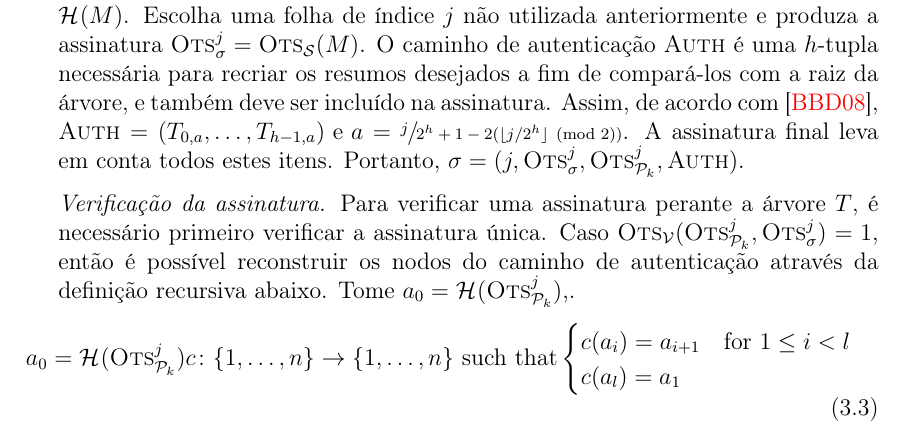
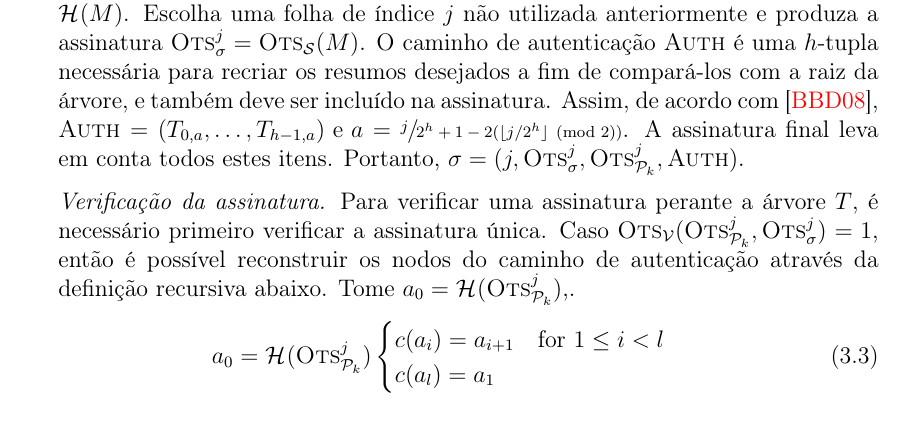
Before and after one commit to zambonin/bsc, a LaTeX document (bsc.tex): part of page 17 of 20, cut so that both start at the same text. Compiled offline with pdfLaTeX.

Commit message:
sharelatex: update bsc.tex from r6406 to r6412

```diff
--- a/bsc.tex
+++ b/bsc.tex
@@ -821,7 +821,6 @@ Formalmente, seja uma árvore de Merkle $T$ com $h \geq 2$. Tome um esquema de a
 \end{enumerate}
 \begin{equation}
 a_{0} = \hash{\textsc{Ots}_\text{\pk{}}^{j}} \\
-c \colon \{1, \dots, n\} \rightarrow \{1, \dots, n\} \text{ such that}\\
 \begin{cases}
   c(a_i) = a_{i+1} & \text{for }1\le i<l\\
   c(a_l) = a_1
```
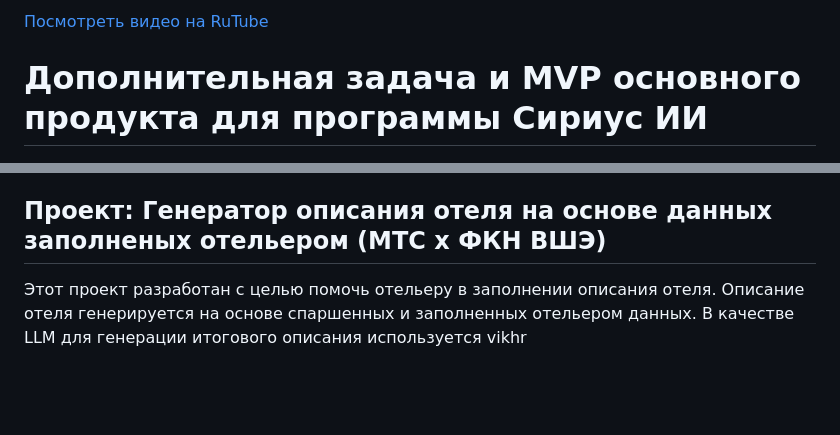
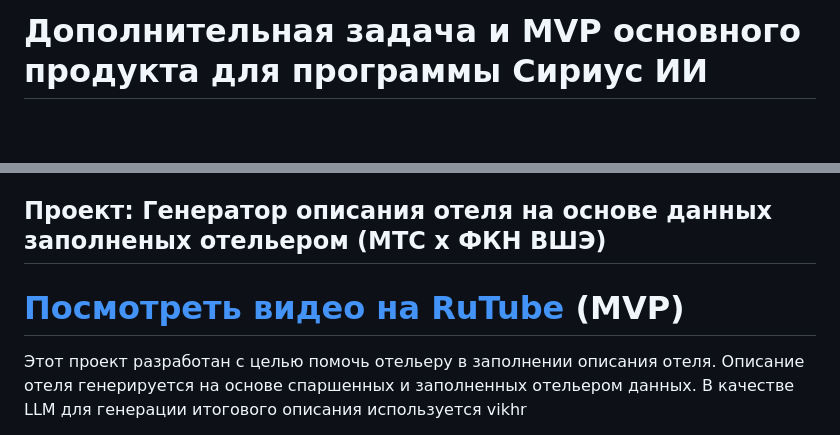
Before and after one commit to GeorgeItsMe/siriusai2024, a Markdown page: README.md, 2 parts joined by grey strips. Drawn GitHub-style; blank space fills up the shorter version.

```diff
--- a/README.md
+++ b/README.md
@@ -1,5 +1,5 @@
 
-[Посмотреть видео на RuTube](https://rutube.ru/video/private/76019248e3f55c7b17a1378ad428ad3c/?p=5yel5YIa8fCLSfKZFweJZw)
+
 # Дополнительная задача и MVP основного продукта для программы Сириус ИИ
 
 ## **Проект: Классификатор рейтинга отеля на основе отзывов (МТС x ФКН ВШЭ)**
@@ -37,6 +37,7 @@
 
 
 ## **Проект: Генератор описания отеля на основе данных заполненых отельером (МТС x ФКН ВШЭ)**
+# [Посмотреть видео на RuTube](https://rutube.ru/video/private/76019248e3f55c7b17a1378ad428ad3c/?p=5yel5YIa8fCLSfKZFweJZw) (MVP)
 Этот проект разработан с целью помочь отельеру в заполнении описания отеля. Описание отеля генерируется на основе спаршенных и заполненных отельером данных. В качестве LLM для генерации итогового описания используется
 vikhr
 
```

──────

Extract every line above containing the word "that".

Before and after one commit to zambonin/bsc, a LaTeX document (bsc.tex): part of page 17 of 20, cut so that both start at the same text. Compiled offline with pdfLaTeX.
-c \colon \{1, \dots, n\} \rightarrow \{1, \dots, n\} \text{ such that}\\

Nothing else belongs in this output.